Picks and Pans Review: Bugsy
updated 12/23/1991 AT 01:00 AM EST
•originally published 12/23/1991 AT 01:00 AM EST
Some movie failures (artistic if not box office) inspire heartfelt glee. The failure of Bugsy, however, inspires only regret; it's clear how much effort was expended for little return.
With a wife and two daughters stashed in Scarsdale, N.Y., debonair mobster Benjamin "Bugsy" Siegel heads to Los Angeles to cut his boys in on the West Coast action and to rub elbows with movie stars. His travel plans don't call for falling in love, but he does, with starlet Virginia Hill (Annette Bening), a babe who has been around the block a few times—and is proud of it.
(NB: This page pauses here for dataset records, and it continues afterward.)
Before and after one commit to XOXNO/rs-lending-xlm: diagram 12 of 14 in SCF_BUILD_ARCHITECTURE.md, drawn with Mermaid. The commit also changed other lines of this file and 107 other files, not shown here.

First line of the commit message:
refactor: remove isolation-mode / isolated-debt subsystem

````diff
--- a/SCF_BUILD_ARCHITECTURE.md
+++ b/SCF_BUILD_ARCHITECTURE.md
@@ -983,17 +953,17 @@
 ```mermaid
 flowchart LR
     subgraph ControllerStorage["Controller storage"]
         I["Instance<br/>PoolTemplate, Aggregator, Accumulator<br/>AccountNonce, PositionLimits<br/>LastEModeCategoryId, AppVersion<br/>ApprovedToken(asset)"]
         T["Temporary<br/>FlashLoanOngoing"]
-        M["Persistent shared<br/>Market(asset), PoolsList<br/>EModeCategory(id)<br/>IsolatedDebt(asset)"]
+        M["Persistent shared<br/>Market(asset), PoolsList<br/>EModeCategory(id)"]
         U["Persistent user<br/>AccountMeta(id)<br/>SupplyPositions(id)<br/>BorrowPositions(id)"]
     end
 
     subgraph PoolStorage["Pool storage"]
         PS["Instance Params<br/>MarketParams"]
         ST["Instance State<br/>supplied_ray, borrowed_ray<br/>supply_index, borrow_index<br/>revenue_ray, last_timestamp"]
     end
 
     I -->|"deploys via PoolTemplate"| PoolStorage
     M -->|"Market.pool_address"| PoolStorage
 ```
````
It is on a trip through the Nevada desert with Virginia and henchman Mickey Cohen (Harvey Keitel) that Siegel hatches his notion of building the first Las Vegas hotel-casino. Bugsy treats this vision with a reverence that would be excessive in a movie about the invention of the wheel. Ben Kingsley as Meyer Lansky, and the late rock impresario Bill Graham as Charles "Lucky" Luciano, are quietly excellent as Siegel's partners in crime.
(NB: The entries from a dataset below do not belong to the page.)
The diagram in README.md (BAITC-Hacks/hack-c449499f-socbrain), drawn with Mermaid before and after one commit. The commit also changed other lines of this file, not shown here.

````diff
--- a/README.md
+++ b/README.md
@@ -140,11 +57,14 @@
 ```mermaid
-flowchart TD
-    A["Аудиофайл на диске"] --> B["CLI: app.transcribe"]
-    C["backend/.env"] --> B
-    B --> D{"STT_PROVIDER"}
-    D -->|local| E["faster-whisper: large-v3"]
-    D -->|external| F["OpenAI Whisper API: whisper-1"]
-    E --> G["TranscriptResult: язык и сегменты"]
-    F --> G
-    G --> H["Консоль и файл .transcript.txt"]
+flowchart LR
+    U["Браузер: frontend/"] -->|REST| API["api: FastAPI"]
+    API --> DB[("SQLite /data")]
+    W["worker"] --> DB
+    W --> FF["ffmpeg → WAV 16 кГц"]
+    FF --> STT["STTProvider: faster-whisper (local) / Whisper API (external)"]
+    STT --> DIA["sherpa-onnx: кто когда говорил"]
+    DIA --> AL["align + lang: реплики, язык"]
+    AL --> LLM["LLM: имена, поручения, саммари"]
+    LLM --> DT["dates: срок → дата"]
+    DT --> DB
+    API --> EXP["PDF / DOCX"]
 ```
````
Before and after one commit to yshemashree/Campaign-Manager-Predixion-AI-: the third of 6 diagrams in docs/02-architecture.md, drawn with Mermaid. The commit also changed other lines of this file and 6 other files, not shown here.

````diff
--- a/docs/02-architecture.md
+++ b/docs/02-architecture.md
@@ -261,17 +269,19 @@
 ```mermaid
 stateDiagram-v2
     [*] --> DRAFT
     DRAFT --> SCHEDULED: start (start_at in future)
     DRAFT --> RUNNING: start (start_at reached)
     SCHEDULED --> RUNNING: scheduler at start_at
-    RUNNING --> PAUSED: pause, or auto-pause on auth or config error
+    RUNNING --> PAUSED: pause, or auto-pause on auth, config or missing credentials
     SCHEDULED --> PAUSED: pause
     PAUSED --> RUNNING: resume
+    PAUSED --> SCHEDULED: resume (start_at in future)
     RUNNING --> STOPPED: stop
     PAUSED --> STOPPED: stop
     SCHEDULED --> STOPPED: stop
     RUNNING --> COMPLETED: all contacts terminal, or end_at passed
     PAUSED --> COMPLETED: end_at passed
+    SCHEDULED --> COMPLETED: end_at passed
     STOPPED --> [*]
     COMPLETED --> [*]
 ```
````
Unfortunately, there is about as much chemistry between Beatty and Bening (his offscreen love and soon-to-be mother of his child) as there was between Beatty and Madonna (his former offscreen love) in Dick Tracy. Which is to say, not much. More unfortunately, Bening is all pouts and twitching hips, and Beatty plays Bugsy now as a nutty sitcom dad, now as a poor man's Jack Nicholson. While Bugsy expertly captures the glamor of '40s Hollywood, it fails as the drama of a man whose dreams of glory lure him to an ignominious end. (R)